Duncan Watts has written an important book that should be read by managers, politicians and leaders of every kind. Although it won't be because these are just the sort of people who DON'T think they need this sort of help!
The key message I took away was that 'common sense' (Watts describes what this can be thought of) is useful in our everyday lives. However, despite the value we place on it, our simple, intuitive understanding of the world is simply not good enough when it comes to explaining the past, understanding the present or planning for the future. Or, in other words, we should not reply upon our simplistic mental models to explain the world.
Thus, the world is far more complex than our brains can comprehend.
Whilst this might sound obvious, Watts demonstrates time and time again how people and organisations have relied on pretty flaky thinking in a wide variety of settings. And whilst I'd read about many of these type of cognitive failings before, it was enjoyable to read Watt's take upon them.
The difficulty for us - including you and me dear reader - is that, even though we may know about these cognitive failings, we are still going to suffer from them. This is the way our brains, all of our brains, are wired. This is how we think and decide. Indeed, the cognitive failings Watts describes are a bit like those A-level Psychology optical illusions you're probably familiar with. Even though you know you're looking at an optical illusion, you still suffer from the illusion despite yourself!

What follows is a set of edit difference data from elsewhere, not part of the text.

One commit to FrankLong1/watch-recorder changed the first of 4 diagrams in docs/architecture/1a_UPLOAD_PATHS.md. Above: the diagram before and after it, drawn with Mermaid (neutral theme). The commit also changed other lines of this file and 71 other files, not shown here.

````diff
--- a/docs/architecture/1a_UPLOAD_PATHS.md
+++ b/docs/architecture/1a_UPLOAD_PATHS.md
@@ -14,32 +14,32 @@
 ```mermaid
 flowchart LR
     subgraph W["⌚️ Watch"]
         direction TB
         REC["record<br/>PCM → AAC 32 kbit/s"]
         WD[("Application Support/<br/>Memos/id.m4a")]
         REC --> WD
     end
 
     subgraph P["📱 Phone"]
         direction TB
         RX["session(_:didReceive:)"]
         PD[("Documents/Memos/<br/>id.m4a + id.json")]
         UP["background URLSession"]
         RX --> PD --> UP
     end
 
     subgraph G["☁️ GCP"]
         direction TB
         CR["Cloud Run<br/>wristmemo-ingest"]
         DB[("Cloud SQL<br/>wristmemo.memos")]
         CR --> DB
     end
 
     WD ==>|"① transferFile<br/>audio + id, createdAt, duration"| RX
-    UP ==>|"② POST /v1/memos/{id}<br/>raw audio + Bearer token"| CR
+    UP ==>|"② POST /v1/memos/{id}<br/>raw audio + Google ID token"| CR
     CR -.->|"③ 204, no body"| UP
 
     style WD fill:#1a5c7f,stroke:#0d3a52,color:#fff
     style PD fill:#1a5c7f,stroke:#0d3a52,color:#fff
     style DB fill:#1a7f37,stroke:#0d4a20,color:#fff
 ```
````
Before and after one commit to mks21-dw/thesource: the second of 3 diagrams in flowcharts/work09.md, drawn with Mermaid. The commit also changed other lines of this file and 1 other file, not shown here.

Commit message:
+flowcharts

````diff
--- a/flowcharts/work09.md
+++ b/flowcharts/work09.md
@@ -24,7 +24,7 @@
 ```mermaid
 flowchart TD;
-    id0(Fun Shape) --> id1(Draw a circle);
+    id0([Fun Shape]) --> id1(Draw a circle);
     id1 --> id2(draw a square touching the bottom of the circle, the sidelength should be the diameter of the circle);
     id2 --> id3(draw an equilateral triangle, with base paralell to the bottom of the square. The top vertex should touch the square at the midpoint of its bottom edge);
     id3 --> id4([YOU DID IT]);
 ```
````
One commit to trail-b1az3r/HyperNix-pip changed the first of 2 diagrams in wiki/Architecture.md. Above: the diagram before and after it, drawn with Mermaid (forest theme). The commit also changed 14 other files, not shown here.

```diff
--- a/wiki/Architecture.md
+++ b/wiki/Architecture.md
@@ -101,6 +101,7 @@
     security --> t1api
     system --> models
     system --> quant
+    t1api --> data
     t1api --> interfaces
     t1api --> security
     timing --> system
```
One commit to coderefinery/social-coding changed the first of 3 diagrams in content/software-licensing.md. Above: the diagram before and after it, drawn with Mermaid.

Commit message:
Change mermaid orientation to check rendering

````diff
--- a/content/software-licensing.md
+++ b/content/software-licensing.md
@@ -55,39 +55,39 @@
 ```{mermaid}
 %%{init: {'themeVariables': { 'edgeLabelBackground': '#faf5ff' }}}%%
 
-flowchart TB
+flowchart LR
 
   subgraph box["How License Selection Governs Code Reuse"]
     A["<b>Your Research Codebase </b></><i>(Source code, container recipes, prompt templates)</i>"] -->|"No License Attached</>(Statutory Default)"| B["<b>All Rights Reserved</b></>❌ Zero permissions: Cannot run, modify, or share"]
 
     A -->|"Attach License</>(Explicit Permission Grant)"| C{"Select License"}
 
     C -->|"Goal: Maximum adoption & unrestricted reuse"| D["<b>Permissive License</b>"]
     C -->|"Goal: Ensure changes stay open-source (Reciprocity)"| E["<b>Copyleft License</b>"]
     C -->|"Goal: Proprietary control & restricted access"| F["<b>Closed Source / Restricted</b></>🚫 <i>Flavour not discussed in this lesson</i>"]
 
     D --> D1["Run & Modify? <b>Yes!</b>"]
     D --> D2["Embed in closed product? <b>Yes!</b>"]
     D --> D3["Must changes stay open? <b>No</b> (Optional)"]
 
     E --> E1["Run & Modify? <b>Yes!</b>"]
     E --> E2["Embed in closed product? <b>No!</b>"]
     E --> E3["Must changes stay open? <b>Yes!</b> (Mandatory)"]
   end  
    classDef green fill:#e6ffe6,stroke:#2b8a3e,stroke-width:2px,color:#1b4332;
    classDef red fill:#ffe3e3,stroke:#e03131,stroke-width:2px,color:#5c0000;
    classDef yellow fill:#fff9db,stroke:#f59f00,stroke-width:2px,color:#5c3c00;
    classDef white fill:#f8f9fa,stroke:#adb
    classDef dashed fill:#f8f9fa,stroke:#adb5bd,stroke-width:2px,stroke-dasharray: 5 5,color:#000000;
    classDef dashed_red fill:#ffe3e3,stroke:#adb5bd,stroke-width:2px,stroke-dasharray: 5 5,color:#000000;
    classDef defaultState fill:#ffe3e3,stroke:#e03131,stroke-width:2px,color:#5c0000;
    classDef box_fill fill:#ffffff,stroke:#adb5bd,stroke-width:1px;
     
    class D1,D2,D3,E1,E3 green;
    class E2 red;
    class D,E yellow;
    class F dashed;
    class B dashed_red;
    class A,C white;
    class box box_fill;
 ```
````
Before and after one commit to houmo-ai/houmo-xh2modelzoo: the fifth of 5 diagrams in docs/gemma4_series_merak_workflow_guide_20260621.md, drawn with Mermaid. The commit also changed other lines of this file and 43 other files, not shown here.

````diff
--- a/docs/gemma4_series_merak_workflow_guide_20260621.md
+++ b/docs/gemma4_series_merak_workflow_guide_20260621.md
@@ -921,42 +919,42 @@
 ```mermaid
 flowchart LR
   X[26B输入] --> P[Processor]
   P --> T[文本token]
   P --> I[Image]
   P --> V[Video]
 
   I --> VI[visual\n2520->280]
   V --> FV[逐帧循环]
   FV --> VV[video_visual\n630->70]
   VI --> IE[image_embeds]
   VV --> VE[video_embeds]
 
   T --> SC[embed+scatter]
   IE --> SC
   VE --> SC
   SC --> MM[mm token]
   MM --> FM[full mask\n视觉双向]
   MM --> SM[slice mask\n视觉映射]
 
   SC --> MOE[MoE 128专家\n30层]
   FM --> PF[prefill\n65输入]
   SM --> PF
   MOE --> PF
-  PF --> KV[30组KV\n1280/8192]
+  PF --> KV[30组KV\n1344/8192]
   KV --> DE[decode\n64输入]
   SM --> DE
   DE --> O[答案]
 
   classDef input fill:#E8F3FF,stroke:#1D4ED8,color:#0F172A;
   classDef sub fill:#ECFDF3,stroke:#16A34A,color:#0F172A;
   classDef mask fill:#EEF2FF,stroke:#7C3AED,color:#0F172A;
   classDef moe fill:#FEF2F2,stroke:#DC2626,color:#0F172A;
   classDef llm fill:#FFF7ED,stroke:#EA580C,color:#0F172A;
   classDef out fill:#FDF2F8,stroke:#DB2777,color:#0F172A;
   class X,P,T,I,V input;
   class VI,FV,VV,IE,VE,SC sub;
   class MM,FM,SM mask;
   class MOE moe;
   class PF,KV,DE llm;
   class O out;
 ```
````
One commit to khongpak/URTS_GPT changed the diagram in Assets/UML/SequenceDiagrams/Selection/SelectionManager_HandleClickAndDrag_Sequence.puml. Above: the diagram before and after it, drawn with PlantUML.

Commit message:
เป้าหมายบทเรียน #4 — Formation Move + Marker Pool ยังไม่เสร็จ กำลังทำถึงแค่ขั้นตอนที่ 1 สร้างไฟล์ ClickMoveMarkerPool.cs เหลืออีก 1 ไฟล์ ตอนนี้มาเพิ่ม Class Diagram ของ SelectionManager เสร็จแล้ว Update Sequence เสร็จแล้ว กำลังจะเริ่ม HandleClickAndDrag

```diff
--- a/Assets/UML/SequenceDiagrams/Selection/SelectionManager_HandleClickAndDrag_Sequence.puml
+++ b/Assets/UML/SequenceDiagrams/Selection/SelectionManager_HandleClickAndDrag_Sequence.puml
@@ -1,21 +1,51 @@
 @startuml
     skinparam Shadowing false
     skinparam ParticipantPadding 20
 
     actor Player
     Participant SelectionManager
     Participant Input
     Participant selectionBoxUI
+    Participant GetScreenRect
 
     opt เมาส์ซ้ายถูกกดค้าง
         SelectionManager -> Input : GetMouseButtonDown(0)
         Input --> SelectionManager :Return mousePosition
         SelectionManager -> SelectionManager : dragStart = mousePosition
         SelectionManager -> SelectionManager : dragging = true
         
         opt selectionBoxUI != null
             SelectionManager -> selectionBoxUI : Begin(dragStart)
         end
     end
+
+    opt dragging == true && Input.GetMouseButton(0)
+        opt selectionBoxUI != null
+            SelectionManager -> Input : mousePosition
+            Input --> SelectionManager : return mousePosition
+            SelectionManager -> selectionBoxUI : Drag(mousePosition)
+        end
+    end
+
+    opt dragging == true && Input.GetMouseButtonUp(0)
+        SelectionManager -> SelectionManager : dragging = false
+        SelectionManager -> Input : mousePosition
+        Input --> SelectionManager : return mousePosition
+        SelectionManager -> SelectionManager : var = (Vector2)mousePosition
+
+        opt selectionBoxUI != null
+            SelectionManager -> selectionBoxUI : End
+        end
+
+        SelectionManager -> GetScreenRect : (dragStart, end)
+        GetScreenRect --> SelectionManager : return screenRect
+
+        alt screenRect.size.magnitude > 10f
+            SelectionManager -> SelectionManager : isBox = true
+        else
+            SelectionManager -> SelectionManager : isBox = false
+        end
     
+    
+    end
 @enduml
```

Thus, as Watt's points out, we need to be very self-aware and understand how we and everyone else actually thinks. Which is why, I guess, I found Watt's book a little lacking.
I was hoping that his book would provide more of a solid framework for circumventing our intellectual weaknesses. To be fair, he does give some brief suggestions on how to test ideas in a more scientific manner (which is what his book is all about). Unfortunately for me, this latter part of the book is very light on detail and paints a picture of how to do this with very broad brush strokes.
So, in conclusion, I'm glad I read this book. I got a lot out of it and can recommend it to you.
I did think, however, that it was more of a 'How To' book than it actually is. Which should have been, I guess, obvious...